European Corpus Initiative. PI: Henry S. Thompson. RA: David McKelvie. Funding: (1) EC NERC (2) EC ELSNET and (3) HCRC core funding
The aim was to produce a reasonably large text corpus of the major European languages for the linguistic research community. It is generally agreed that there are not enough corpora in languages other than English. A number of corpus projects are currently under way, and we believed it would be useful to collect a sample of this data and make it available in a standardised form, as a basis for evaluation and shared results. The original call for contributions describes the ECI as follows:
``The European Corpus Initiative was founded to oversee the acquisition and preparation of a large multi-lingual corpus to be made available in digital form for scientific research at cost and without royalties. We believe that widespread easy access to such material would be a great stimulus to scientific research and technology development as regards language and language technology. . . . No amount of abstract argument as to the value of corpus material is as powerful as the experience of actually having access to some in one's laboratory.''
In reply to this call, many colleagues spontaneously offered their data and/or supplied the contacts to negotiate redistribution rights for the ECI. In many cases we actively sought out data providers especially for the under-represented languages and for larger parallel collections. The majority of the work of collecting materials and permissions and converting them into a consistent format has been done at the HCRC in Edinburgh and at ISSCO, University of Geneva, under the overall supervision of Henry S. Thompson and Susan Armstrong, respectively.
The ECI/MCI corpus has now been published on CD-ROM, and contains almost 100 million words in 27 (mainly European) languages.
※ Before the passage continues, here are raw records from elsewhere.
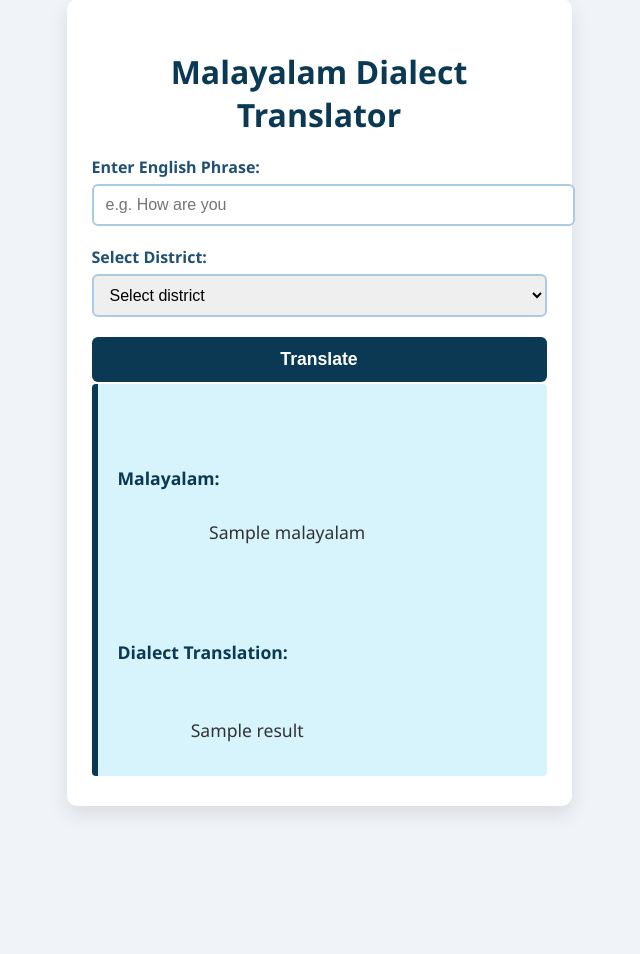
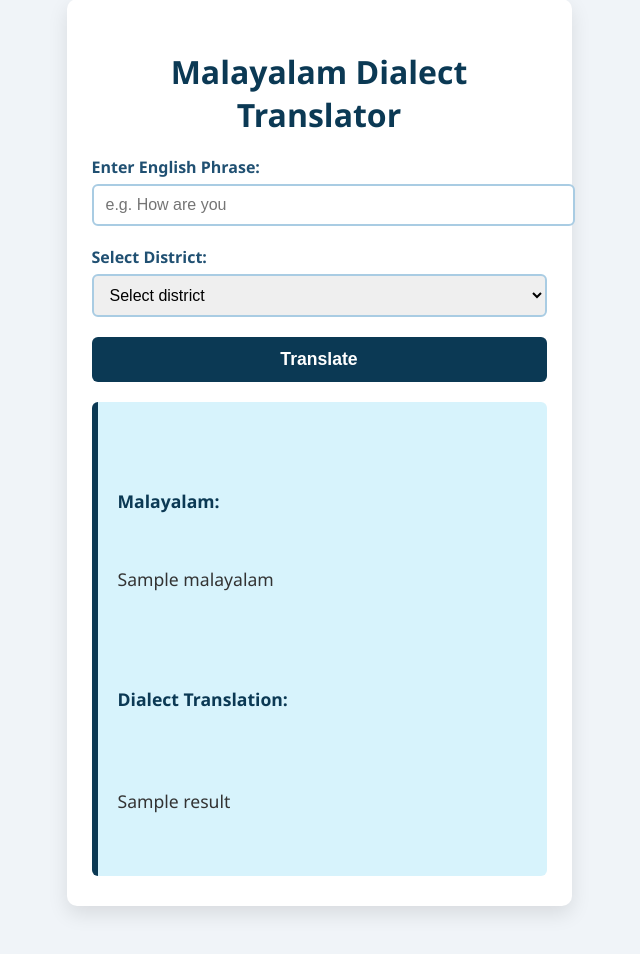
Before and after one commit to Imaswathy/Malayalam-dialect-translator, a Flask app: template templates/index.html in a window 1280 px wide. Shown: the part 49-1003 px from the top of the page, without its empty margins (321-961 px from the left). Before the commit the page ends 863 px from the top, so only its background shows below. Run offline with Flask 3, Linux system fonts and the light colour scheme; the template is opened without the code that fills it: most values are stand-ins (such as "Sample title", 1, 10 or a date in 2020).

Commit message:
Update index.html

```diff
--- a/templates/index.html
+++ b/templates/index.html
@@ -71,12 +71,12 @@
         }
 
         .result {
-            margin-top: 2px;
-            padding: 10px 20px;
+            margin-top: 20px;
+            padding: 15px 20px;
             background-color: #d7f3fc;
             border-left: 6px solid #0b3954;
             font-size: 1.1rem;
-            border-radius: 4px;
+            border-radius: 6px;
             white-space: pre-wrap;
         }
 
@@ -102,7 +102,7 @@
 
             <label for="district">Select District:</label>
             <select id="district" name="district" required>
-                <option value="" disabled selected>Select district</option>
+                <option value="" disabled {% if not request.form.get('district') %}selected{% endif %}>Select district</option>
                 {% for district in districts %}
                     <option value="{{ district }}" {% if request.form.get('district') == district %}selected{% endif %}>{{ district }}</option>
                 {% endfor %}
@@ -115,11 +115,11 @@
             <div class="result {% if '❌' in result %}error{% endif %}">
                 {% if malayalam %}
                     <div class="translation-label">Malayalam:</div>
-                    {{ malayalam }}
-                    <br><br>
+                    <div>{{ malayalam }}</div>
+                    <br>
                     <div class="translation-label">Dialect Translation:</div>
                 {% endif %}
-                {{ result }}
+                <div>{{ result }}</div>
             </div>
         {% endif %}
     </div>
```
It consists of 48 opportunistically collected component corpora marked up in SGML (to varying levels of detail), with easy access to the source text without markup. 12 of the component corpora are multilingual parallel corpora with from two to nine sub-corpora.